In addition to money spread around various bank accounts, we also have cash at home locked up in a safe. I know we have at least $1,000 in the safe. Sure it's losing to inflation by sitting there, but for those "I need cash right now" emergencies, the money is there.
In total, that's $3,500! Whoot! While it's enough for our fictional family, it's not enough for one month's of our total monthly expenses. This is only true if both wifey and I lost our jobs. If only one of us were to lose our jobs, this money would last more than a month. We would also need to factor in the lower expenses. No more bus passes. No more daily commutes to work. We would also stop buying wants and focus only on needs.
I know what you're thinking. There's no way $3,500 would last 6 months! You're right! It won't.
As I mentioned in previous posts, our fall back is wifey's TD TFSA e-series mutual fund account. Currently, it has at least $5,000. If things got a little tight, we would sell some of these mutual funds. As there are no fees to buy or sell (unless you bought some funds within the last 90 days), we would sell these first. Until then, this money should continue to grow. Even if the market crashed and dropped 30% overnight, there would still be at least $3,500 available. Wow! Pretty neat how this number matched the fixed expenses of our fictional family! Purely accidental.
Since we're diversified with the e-series mutual funds, a 30% drop in the stock markets overnight will not translate directly to a 30% drop in the value of the portfolio. This should buy us an extra 2-3 months if we ever need this money. If it's years from now before we need the money, there's a chance the account will contain more than $5,000.
Okay, let's say for the sake of arguing, that we've exhausted our emergency cash and emptied the TD e-series account. What then?
Well, wifey and I also have ETFs to sell at Questrade. Selling ETFs at Questrade comes with a cost between $4.99 and $9.99 depending on the number of ETFs we sell. If we both lost our jobs and we continued to spend money at our current pace, we have enough money in ETFs to cover 8 to 9 months. Of course, if both of us lost our jobs, that means lower expenses and reduced spending. In fact, taking into account the reduced expenses, I estimate we have at least a year of expenses in ETFs alone. If markets are down 30%, then maybe we have 9 to 10 months.
Putting all this together, our money should last us at least one year in the worst case scenario. We may have 18 months of expenses if we reduced our spending. Hopefully, one or both of us could line up a new job in 18 months.
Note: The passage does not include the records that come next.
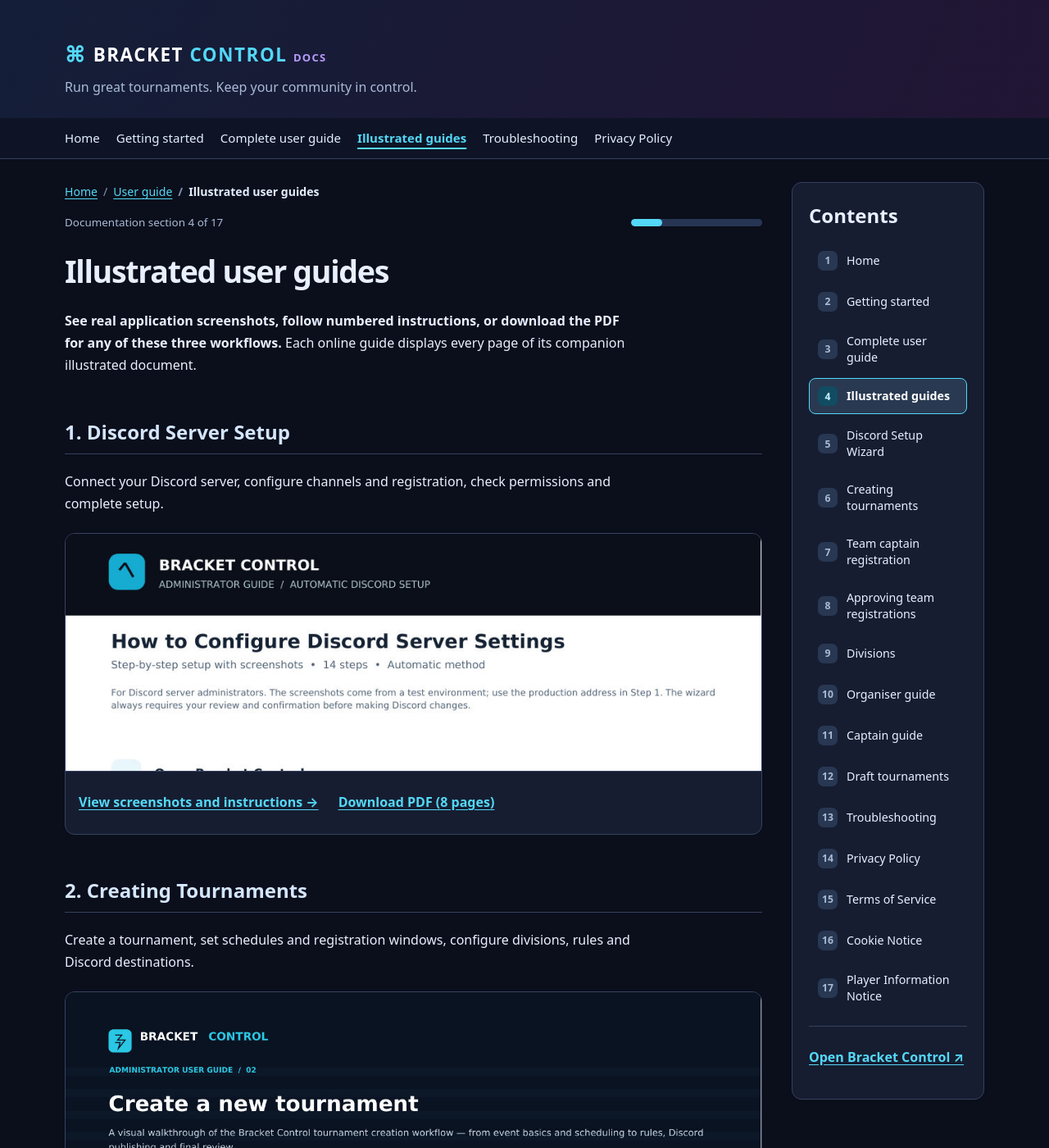
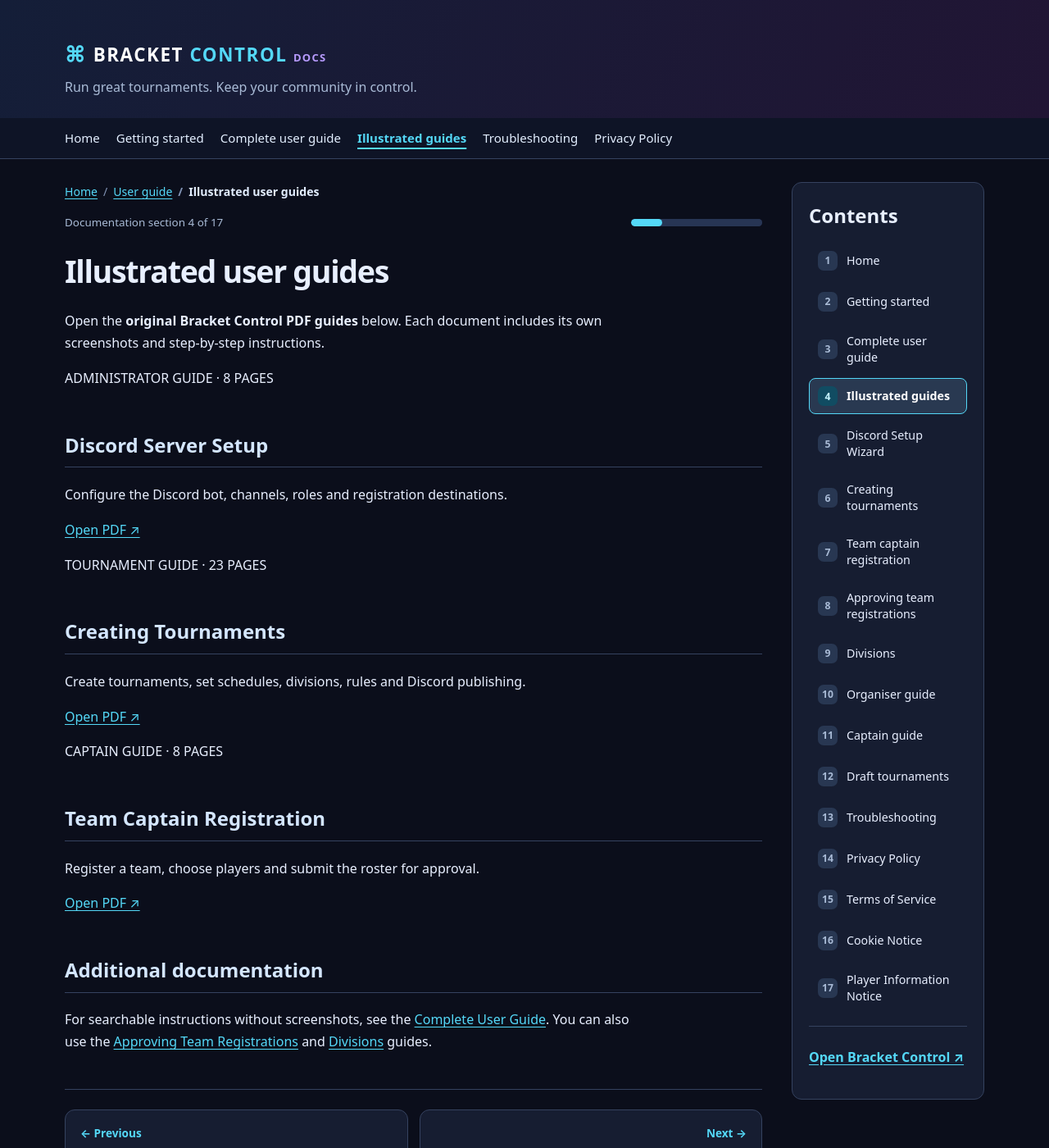
Before and after one commit to dev-dyly/bracket-control-wiki, a Jekyll site: the page built from guides/visual-guides.md, in a window 1280 px wide and 1400 px high. Shown: the whole window at 82% size. Built offline with Jekyll 4.4.1, drawn with Linux system fonts in a browser that asks for light colours; some of the changed text lies outside the part shown.

Commit message:
docs: replace embedded guide images with original PDF links in guides/visual-guides.md

```diff
--- a/guides/visual-guides.md
+++ b/guides/visual-guides.md
@@ -5,54 +5,35 @@ permalink: /guides/visual-guides/
 ---
 # Illustrated user guides
 
-**See real application screenshots, follow numbered instructions, or download the PDF for any of these three workflows.** Each online guide displays every page of its companion illustrated document.
+Open the **original Bracket Control PDF guides** below. Each document includes its own screenshots and step-by-step instructions.
 
-## 1. Discord Server Setup
-
-Connect your Discord server, configure channels and registration, check permissions and complete setup.
-
-<div class="illustrated-guide-card">
-  <a href="{{ '/guides/server-setup/' | relative_url }}" aria-label="Open Discord Server Setup illustrated online guide">
-    <img src="{{ '/assets/guides/server-setup/page-01.jpg' | relative_url }}" loading="lazy" decoding="async" alt="Preview of the Discord Server Setup illustrated guide showing the real Bracket Control interface">
-  </a>
-  <div class="illustrated-guide-actions">
-    <a href="{{ '/guides/server-setup/' | relative_url }}">View screenshots and instructions →</a>
-    <a href="{{ '/assets/guides/server-setup/Bracket_Control_Discord_Server_Setup_Guide.pdf' | relative_url }}">Download PDF (8 pages)</a>
-  </div>
+<div class="pdf-guide-list">
+  <article class="pdf-guide-card">
+    <div>
+      <p class="pdf-guide-kicker">ADMINISTRATOR GUIDE · 8 PAGES</p>
+      <h2>Discord Server Setup</h2>
+      <p>Configure the Discord bot, channels, roles and registration destinations.</p>
+    </div>
+    <a class="pdf-guide-link" href="{{ '/assets/guides/server-setup/Bracket_Control_Discord_Server_Setup_Guide.pdf' | relative_url }}" target="_blank" rel="noopener noreferrer" aria-label="Open original Discord Server Setup PDF">Open PDF ↗</a>
+  </article>
+  <article class="pdf-guide-card">
+    <div>
+      <p class="pdf-guide-kicker">TOURNAMENT GUIDE · 23 PAGES</p>
+      <h2>Creating Tournaments</h2>
+      <p>Create tournaments, set schedules, divisions, rules and Discord publishing.</p>
+    </div>
+    <a class="pdf-guide-link" href="{{ '/assets/guides/tournament-creation/Bracket_Control_Tournament_Creation_User_Guide.pdf' | relative_url }}" target="_blank" rel="noopener noreferrer" aria-label="Open original Creating Tournaments PDF">Open PDF ↗</a>
+  </article>
+  <article class="pdf-guide-card">
+    <div>
+      <p class="pdf-guide-kicker">CAPTAIN GUIDE · 8 PAGES</p>
+      <h2>Team Captain Registration</h2>
+      <p>Register a team, choose players and submit the roster for approval.</p>
+    </div>
+    <a class="pdf-guide-link" href="{{ '/assets/guides/team-registration/Bracket_Control_Team_Registration_User_Guide.pdf' | relative_url }}" target="_blank" rel="noopener noreferrer" aria-label="Open original Team Captain Registration PDF">Open PDF ↗</a>
+  </article>
 </div>
 
-## 2. Creating Tournaments
+## Additional documentation
 
-Create a tournament, set schedules and registration windows, configure divisions, rules and Discord destinations.
-
-<div class="illustrated-guide-card">
-  <a href="{{ '/guides/tournament-creation/' | relative_url }}" aria-label="Open Creating Tournaments illustrated online guide">
-    <img src="{{ '/assets/guides/tournament-creation/page-01.jpg' | relative_url }}" loading="lazy" decoding="async" alt="Preview of the Creating Tournaments illustrated guide showing the real Bracket Control interface">
-  </a>
-  <div class="illustrated-guide-actions">
-    <a href="{{ '/guides/tournament-creation/' | relative_url }}">View screenshots and instructions →</a>
-    <a href="{{ '/assets/guides/tournament-creation/Bracket_Control_Tournament_Creation_User_Guide.pdf' | relative_url }}">Download PDF (23 pages)</a>
-  </div>
-</div>
-
-## 3. Team Captain Registration
-
-Register a team from Discord, add starters and substitutes, review required declarations and submit for approval.
-
-<div class="illustrated-guide-card">
-  <a href="{{ '/guides/team-registration/' | relative_url }}" aria-label="Open Team Captain Registration illustrated online guide">
-    <img src="{{ '/assets/guides/team-registration/page-01.jpg' | relative_url }}" loading="lazy" decoding="async" alt="Preview of the Team Captain Registration illustrated guide showing the real Bracket Control interface">
-  </a>
-  <div class="illustrated-guide-actions">
-    <a href="{{ '/guides/team-registration/' | relative_url }}">View screenshots and instructions →</a>
-    <a href="{{ '/assets/guides/team-registration/Bracket_Control_Team_Registration_User_Guide.pdf' | relative_url }}">Download PDF (8 pages)</a>
-  </div>
-</div>
-
-## Other documentation
-
-- [Complete User Guide]({{ '/guides/user-guide/' | relative_url }})
-- [Approving Team Registrations]({{ '/guides/team-approvals/' | relative_url }})
-- [Adding and Configuring Divisions]({{ '/guides/divisions/' | relative_url }})
-
-Only the current workflow is documented. If controls differ for your server, check your authorised configuration or ask your tournament administrator.
+For searchable instructions without screenshots, see the [Complete User Guide]({{ '/guides/user-guide/' | relative_url }}). You can also use the [Approving Team Registrations]({{ '/guides/team-approvals/' | relative_url }}) and [Divisions]({{ '/guides/divisions/' | relative_url }}) guides.
```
Now, having an emergency fund saved up is pointless if your definition of emergency is a little loosey goosey.
Unexpected root canal? Yes, that's an emergency.
60% off sale at H&M? No, that's not an emergency.
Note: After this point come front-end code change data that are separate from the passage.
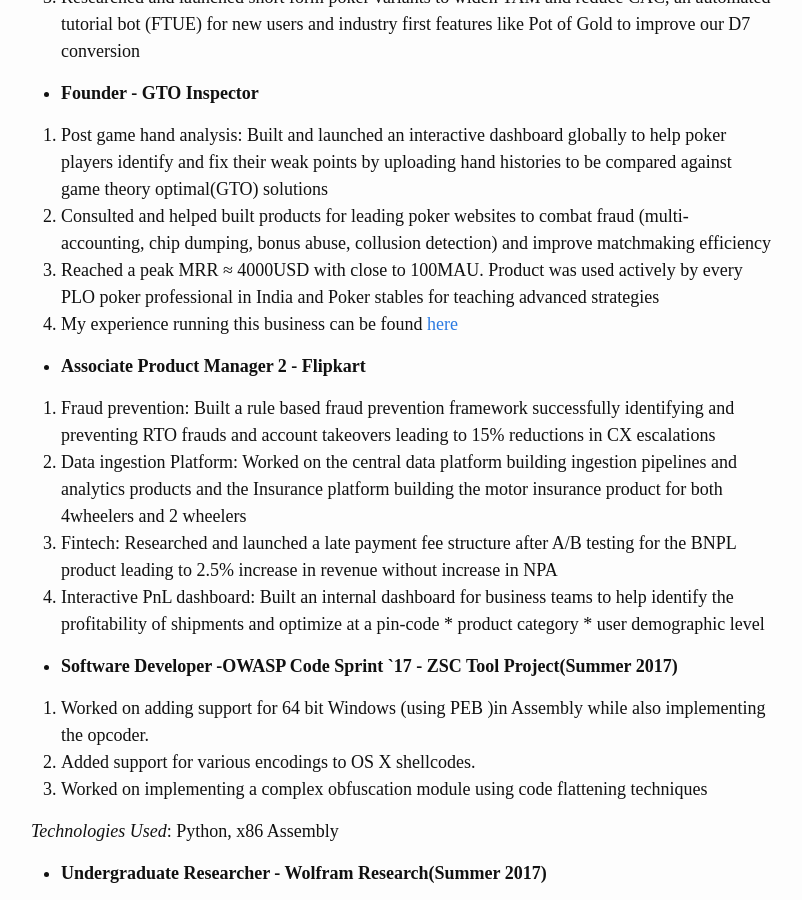
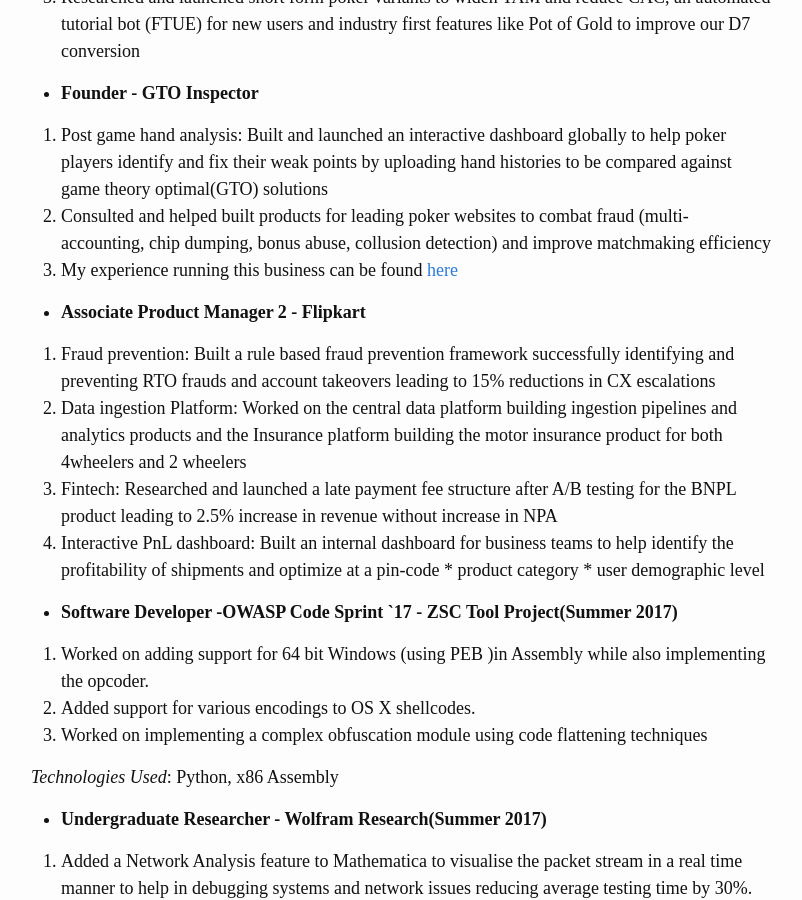
Before and after one commit to r-nikhil/r-nikhil.github.io, a Jekyll site: the page built from work.md, in a window 1280 px wide and 900 px high, scrolled down 999 px. Shown: the whole window, without its empty margins (239-1041 px from the left). Built offline with Jekyll 4.4.1, drawn with Linux system fonts in a browser that asks for light colours.

Commit message:
Update work.md

```diff
--- a/work.md
+++ b/work.md
@@ -48,8 +48,7 @@
 
 1. Post game hand analysis: Built and launched an interactive dashboard globally to help poker players identify and fix their weak points by uploading hand histories to be compared against game theory optimal(GTO) solutions
 2. Consulted and helped built products for leading poker websites to combat fraud (multi-accounting, chip dumping, bonus abuse, collusion detection) and improve matchmaking efficiency
-3. Reached a peak MRR ≈ 4000USD with close to 100MAU. Product was used actively by every PLO poker professional in India and Poker stables for teaching advanced strategies
-4. My experience running this business can be found [here](/2022/06/15/gtoinspector-startup.html)
+3. My experience running this business can be found [here](/2022/06/15/gtoinspector-startup.html)
 
 
 * **Associate Product Manager 2 - Flipkart**
```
Broken furnace in the middle of winter? Yes, that's an emergency.
Last minute seat sale at Expedia? No, that's not an emergency.
Played video games too much and caused a video card failure? Hmmm... that's debatable.
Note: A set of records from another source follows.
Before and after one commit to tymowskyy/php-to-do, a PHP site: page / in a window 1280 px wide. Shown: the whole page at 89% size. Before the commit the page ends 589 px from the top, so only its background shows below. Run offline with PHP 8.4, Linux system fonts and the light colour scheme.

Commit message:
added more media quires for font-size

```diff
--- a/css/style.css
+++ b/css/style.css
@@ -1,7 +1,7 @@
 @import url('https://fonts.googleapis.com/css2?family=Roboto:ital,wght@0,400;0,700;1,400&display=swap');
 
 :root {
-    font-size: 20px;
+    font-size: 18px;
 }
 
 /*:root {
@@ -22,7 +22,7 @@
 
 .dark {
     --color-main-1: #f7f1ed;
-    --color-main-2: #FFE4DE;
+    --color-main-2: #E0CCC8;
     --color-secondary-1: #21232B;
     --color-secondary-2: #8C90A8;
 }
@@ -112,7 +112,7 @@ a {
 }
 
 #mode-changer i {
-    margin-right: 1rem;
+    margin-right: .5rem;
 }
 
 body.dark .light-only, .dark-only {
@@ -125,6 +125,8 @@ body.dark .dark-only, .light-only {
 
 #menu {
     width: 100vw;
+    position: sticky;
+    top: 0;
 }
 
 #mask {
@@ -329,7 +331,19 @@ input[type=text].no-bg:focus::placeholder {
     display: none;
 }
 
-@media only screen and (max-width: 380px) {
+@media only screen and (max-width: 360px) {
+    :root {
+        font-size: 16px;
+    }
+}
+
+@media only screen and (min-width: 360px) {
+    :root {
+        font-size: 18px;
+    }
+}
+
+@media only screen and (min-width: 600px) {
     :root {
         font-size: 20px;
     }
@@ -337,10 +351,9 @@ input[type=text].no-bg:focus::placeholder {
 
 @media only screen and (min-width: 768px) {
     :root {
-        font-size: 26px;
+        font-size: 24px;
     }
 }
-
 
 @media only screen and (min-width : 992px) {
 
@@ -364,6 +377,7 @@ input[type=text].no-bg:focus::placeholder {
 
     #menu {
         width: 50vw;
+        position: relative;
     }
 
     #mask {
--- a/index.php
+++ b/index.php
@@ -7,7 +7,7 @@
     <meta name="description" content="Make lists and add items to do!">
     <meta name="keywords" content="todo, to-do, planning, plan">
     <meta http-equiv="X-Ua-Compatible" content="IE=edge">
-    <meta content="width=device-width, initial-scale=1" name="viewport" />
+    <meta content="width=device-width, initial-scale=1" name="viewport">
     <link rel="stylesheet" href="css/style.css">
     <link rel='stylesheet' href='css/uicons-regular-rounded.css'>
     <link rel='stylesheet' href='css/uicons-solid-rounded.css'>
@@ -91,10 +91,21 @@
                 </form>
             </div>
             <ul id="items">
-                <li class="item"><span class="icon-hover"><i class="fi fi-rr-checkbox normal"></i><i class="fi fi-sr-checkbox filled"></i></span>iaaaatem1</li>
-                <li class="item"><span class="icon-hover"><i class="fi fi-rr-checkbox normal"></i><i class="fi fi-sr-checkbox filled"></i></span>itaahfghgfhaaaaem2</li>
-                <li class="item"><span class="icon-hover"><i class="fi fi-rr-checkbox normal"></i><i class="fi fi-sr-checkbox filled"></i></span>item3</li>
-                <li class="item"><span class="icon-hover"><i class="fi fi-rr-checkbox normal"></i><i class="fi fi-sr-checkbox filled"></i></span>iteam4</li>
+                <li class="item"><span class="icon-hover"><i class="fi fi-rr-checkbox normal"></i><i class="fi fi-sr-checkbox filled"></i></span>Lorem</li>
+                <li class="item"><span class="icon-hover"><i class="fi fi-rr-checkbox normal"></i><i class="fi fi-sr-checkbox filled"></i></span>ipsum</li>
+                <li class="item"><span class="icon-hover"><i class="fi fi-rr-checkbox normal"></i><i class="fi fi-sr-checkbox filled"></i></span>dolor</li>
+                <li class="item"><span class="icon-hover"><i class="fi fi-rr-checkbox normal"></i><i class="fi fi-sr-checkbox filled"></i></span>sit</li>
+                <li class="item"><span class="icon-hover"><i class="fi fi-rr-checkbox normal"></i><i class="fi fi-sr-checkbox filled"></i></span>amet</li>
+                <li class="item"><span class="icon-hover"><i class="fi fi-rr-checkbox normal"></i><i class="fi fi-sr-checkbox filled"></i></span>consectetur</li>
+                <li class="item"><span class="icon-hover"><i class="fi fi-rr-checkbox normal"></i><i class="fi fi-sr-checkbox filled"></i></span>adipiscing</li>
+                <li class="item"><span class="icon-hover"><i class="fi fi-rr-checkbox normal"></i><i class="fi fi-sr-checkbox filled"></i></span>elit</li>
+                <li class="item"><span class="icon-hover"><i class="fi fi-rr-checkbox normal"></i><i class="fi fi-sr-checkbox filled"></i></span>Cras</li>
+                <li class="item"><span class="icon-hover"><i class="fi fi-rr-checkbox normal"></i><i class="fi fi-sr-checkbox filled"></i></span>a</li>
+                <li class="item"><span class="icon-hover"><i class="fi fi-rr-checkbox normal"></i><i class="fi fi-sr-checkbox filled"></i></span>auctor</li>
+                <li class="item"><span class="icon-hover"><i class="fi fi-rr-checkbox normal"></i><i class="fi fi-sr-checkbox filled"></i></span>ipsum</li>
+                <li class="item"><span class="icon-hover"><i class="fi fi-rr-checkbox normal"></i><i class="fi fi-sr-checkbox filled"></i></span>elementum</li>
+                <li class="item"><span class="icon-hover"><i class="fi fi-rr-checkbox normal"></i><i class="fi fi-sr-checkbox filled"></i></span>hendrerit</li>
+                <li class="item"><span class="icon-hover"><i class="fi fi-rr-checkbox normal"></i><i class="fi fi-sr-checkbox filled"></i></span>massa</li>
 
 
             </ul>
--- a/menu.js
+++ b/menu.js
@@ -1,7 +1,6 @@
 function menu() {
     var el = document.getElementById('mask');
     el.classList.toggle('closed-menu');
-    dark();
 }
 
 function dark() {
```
What? I'm the Loonie IT Guy.
*Yes, I'm aware that People's Trust has a TFSA HISA that offers 3% interest. However, in Ontario, that just matches the 3% inflation number from June and barely beats the 2.1% in July.
**TD Bank did this to us back in 2011. A saw a bank fee of $4.95 and was wondering what the charge was for. After digging through their website (at least 15 minutes of digging), I found that they raised their minimums from $1,000 to $1,500. Suffice it to say, we weren't notified. The next day, wifey and I marched to the nearest branch and closed that account. Haven't regretted it since.